What you are asked to do
The result should be every line of the listing that contains "components".

Information supplied
------
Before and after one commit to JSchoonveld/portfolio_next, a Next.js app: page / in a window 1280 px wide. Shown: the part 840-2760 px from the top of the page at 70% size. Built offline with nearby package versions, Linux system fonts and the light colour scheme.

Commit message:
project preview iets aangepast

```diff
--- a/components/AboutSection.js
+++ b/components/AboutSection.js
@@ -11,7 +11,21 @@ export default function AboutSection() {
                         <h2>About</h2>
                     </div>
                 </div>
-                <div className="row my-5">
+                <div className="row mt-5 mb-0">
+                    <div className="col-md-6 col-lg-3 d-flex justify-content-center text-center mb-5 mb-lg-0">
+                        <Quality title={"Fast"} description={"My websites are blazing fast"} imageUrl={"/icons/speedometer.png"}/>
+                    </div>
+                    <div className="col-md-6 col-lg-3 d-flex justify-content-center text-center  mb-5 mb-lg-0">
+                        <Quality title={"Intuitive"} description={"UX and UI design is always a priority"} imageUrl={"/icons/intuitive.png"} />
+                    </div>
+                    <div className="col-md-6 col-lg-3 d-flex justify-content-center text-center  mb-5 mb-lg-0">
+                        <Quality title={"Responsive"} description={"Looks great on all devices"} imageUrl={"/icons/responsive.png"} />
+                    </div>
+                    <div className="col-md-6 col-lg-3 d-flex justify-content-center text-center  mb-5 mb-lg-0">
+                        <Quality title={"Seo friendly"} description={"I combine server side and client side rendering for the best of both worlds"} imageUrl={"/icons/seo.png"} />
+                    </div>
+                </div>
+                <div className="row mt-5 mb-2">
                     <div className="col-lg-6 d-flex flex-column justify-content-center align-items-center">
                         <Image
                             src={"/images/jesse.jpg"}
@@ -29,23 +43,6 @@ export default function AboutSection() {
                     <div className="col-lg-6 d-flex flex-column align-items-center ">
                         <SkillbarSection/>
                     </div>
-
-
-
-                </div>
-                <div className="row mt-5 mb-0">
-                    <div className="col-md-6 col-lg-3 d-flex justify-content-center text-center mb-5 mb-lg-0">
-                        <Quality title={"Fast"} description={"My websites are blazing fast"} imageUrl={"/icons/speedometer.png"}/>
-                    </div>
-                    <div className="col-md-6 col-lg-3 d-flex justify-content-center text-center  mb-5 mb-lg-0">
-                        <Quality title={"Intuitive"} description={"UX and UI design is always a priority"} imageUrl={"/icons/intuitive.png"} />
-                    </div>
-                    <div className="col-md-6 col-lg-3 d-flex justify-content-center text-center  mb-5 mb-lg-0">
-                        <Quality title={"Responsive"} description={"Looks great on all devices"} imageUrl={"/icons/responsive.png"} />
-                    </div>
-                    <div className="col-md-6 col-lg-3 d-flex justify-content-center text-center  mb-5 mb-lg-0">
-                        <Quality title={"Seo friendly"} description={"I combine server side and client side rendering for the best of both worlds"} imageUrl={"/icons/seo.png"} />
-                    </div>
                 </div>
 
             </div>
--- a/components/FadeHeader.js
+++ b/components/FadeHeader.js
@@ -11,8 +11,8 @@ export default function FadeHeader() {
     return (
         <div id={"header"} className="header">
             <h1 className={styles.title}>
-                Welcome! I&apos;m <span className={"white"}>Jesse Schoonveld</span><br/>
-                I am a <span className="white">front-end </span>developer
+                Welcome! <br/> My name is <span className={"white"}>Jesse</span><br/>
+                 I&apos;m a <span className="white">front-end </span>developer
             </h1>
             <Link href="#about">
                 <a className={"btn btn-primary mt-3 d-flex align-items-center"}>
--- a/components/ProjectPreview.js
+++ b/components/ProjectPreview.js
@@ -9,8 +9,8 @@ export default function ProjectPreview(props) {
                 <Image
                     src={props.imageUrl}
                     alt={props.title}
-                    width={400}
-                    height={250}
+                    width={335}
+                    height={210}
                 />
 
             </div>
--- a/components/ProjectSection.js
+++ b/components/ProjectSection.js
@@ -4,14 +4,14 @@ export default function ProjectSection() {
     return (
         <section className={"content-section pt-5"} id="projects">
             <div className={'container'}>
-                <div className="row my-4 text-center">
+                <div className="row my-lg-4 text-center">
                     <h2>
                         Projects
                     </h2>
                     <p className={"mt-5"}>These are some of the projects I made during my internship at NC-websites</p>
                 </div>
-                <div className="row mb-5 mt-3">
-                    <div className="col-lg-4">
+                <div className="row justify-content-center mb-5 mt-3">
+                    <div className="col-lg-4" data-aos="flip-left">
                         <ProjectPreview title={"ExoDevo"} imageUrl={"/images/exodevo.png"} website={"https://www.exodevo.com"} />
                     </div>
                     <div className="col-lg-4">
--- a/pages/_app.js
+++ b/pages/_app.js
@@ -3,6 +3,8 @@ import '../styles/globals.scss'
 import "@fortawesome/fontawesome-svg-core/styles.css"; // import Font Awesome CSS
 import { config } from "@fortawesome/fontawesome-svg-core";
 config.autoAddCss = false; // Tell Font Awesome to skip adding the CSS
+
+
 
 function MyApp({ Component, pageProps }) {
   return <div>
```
------
Result of the exercise
--- a/components/AboutSection.js
+++ b/components/AboutSection.js
--- a/components/FadeHeader.js
+++ b/components/FadeHeader.js
--- a/components/ProjectPreview.js
+++ b/components/ProjectPreview.js
--- a/components/ProjectSection.js
+++ b/components/ProjectSection.js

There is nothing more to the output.